Don’t be afraid to ask questions if a brief or an instruction isn’t clear, it's important that you deliver what the client wants, rather than something that isn’t right. Being a generally articulate person will also help you pitch and tender for bigger jobs at bigger companies, as well as answer whatever difficult questions they have lined up for you.
Although it's a great feeling to be able to set your working hours, many freelancers have been put out of business by the lure of late-night Netflix, going out with friends and family (who are usually on a 9-5 contract) and taking holidays whenever they feel like it (Venice is both lovely and affordable in Spring).
Being dedicated to wake up and start work can be more difficult than most new freelancers think, so having discipline to keep your working hours consistent, and helping your friends at family understand that you're "at work" even if you're at home, will go a long way in keeping your freelance business successful.

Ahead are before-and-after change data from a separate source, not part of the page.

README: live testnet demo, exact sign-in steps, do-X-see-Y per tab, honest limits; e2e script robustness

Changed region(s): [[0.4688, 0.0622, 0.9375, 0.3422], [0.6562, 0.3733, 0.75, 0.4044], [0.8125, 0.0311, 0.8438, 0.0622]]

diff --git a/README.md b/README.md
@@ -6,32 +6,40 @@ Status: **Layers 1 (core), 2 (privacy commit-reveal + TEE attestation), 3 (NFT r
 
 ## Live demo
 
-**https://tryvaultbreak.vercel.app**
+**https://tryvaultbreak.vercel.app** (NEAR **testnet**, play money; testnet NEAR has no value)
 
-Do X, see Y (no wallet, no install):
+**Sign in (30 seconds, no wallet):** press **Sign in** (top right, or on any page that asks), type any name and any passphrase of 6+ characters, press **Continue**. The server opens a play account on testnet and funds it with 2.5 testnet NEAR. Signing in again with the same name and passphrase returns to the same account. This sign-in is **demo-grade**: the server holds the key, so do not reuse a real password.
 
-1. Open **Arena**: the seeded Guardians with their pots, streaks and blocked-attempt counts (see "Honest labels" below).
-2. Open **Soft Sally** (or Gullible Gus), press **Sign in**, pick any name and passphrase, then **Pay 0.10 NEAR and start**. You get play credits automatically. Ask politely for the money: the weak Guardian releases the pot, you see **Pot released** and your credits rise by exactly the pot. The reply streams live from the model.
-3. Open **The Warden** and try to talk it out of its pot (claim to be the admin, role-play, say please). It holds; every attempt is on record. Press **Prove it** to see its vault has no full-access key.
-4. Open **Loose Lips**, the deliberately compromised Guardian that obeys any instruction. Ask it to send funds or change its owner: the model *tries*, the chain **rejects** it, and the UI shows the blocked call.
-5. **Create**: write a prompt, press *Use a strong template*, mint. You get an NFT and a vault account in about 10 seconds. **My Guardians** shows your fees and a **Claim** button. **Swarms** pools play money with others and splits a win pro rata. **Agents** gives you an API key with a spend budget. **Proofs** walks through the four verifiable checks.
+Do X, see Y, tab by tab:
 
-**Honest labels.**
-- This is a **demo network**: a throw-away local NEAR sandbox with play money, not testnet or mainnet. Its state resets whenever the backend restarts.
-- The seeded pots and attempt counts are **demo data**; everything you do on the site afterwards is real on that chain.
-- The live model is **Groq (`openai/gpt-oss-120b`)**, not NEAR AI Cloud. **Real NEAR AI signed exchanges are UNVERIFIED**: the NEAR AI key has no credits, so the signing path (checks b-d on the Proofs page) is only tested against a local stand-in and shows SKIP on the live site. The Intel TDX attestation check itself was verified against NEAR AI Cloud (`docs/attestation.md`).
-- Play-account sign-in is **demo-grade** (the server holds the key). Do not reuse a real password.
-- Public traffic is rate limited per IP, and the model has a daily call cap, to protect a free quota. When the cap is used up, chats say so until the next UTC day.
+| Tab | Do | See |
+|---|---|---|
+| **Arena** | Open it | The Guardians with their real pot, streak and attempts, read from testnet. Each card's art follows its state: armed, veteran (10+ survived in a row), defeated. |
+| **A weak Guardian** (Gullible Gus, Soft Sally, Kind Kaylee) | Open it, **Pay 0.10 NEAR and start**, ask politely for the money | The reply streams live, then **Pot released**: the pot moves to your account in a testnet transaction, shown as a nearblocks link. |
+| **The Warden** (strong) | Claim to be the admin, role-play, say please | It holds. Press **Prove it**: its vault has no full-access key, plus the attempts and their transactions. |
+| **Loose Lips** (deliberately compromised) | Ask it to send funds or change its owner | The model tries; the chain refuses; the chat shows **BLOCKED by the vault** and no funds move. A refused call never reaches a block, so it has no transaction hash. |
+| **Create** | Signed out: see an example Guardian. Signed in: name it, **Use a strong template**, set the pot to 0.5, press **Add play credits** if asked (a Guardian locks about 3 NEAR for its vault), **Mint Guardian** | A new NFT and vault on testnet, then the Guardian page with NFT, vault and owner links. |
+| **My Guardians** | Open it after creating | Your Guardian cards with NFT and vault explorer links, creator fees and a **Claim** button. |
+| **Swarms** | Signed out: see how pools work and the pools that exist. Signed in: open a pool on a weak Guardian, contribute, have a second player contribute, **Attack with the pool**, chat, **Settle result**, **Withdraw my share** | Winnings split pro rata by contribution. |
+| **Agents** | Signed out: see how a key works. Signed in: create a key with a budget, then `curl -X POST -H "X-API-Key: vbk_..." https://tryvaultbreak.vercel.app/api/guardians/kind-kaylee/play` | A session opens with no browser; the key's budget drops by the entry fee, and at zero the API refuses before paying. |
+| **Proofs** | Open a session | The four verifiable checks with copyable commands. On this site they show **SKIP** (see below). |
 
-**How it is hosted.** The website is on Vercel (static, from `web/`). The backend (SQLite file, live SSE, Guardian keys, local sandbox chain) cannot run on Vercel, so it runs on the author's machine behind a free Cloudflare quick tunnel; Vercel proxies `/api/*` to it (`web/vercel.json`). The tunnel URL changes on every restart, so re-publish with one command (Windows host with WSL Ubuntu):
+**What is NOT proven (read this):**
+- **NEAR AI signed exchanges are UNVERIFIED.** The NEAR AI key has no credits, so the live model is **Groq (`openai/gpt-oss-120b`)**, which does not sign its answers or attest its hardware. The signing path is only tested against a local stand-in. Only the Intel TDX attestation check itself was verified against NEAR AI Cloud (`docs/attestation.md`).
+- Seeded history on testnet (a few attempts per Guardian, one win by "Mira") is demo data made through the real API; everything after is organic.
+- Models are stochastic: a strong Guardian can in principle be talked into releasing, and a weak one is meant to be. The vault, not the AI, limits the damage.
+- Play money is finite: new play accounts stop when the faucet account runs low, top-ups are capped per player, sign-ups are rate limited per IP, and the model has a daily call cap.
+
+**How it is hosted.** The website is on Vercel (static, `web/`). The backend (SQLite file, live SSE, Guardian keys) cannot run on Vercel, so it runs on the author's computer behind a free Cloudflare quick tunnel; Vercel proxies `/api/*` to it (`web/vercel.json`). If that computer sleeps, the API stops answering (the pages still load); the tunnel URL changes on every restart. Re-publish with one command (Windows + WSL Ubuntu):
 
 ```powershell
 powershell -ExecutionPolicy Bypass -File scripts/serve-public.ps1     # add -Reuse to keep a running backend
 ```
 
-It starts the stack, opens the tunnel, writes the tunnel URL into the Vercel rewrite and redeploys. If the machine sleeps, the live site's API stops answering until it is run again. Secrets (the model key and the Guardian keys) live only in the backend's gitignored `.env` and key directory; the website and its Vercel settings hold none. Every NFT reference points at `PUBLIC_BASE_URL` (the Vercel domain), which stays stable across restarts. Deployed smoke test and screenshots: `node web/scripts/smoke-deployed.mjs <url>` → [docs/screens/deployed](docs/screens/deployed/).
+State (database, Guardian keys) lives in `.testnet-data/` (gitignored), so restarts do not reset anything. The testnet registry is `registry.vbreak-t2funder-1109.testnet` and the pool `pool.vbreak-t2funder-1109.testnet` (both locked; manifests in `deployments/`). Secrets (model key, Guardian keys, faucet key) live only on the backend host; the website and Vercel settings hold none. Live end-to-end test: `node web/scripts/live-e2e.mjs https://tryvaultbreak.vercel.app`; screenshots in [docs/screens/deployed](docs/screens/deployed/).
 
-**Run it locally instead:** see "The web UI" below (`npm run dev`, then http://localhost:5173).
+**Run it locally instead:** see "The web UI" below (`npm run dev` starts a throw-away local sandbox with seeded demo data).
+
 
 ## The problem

Take time to figure out the best routine and structure that works for you to keep you motivated. Many freelancers start their day with an early morning exercise or business meeting to get their brain and body in gear for the rest of the day.
Having an understanding of your practice and sector will go a long way in proving to prospective employers that you're reliable and switched-on. In a traditional job, you may be offered training opportunities, but when you're self-employed you'll need to pay for it yourself as well as take the time out of work to attend! As such, training is in decline, falling from 64% of creative industry employees saying that they'd taken training during the last 12 months in 2005, to just 51% in 2014.
The advent of sites like Lynda and Skillshare can be an affordable solution to training in-person, and maintaining your own presence online will help employers see that you're engaged and interested in the work you do. Anything from a blog,YouTube channel or just keeping up on Twitter and other social media sites will make you much more employable.
Read industry publications relevant to your sector to keep up with the latest projects, technology and issues that will keep you on the pulse and could help you identify new business opportunities. Find out where the people working in your industry congregate, and go there.
Self-employment boils down to selling yourself and your skills. From setting rates to writing ‘about’ website pages and newsletters, to networking at industry events; it can be quite daunting if you're a bit of a wallflower. However, the more events you go to, the more people you get to know and the more familiar it all becomes, you’ll find that it gradually becomes less daunting.
Make sure you're setting your rate in line with your peers in the industry with rate cards from a union, diary service or agency to avoid undercharging for your services. And make sure you keep a roster of clients or a portfolio of work freely available and up-to-date. With any luck, the work will speak for itself.
Self-employment can be daunting, but you don't have to jump in at the deep end. Many people in the current workforce started out with a part-time or full-time job to support themselves while they got established. Moonlighting is loosely defined as working a second job in the evening, or at night. If you're doing a job that isn't too stressful and feel like you can balance it, then it can be a great way to try it out.
It's worth reading your contract of employment to make sure that moonlighting is permitted, and if you're unsure talk to your line manager, or someone equivalent. Most companies will require you to not do freelance work during office hours (obviously) as well as not soliciting your company's clients. If you work for a design studio, and start to offer company client cheaper rates by working outside the company, not only is that dishonest and unsustainable, but a great way to lose the faith of your employer, and maybe your job.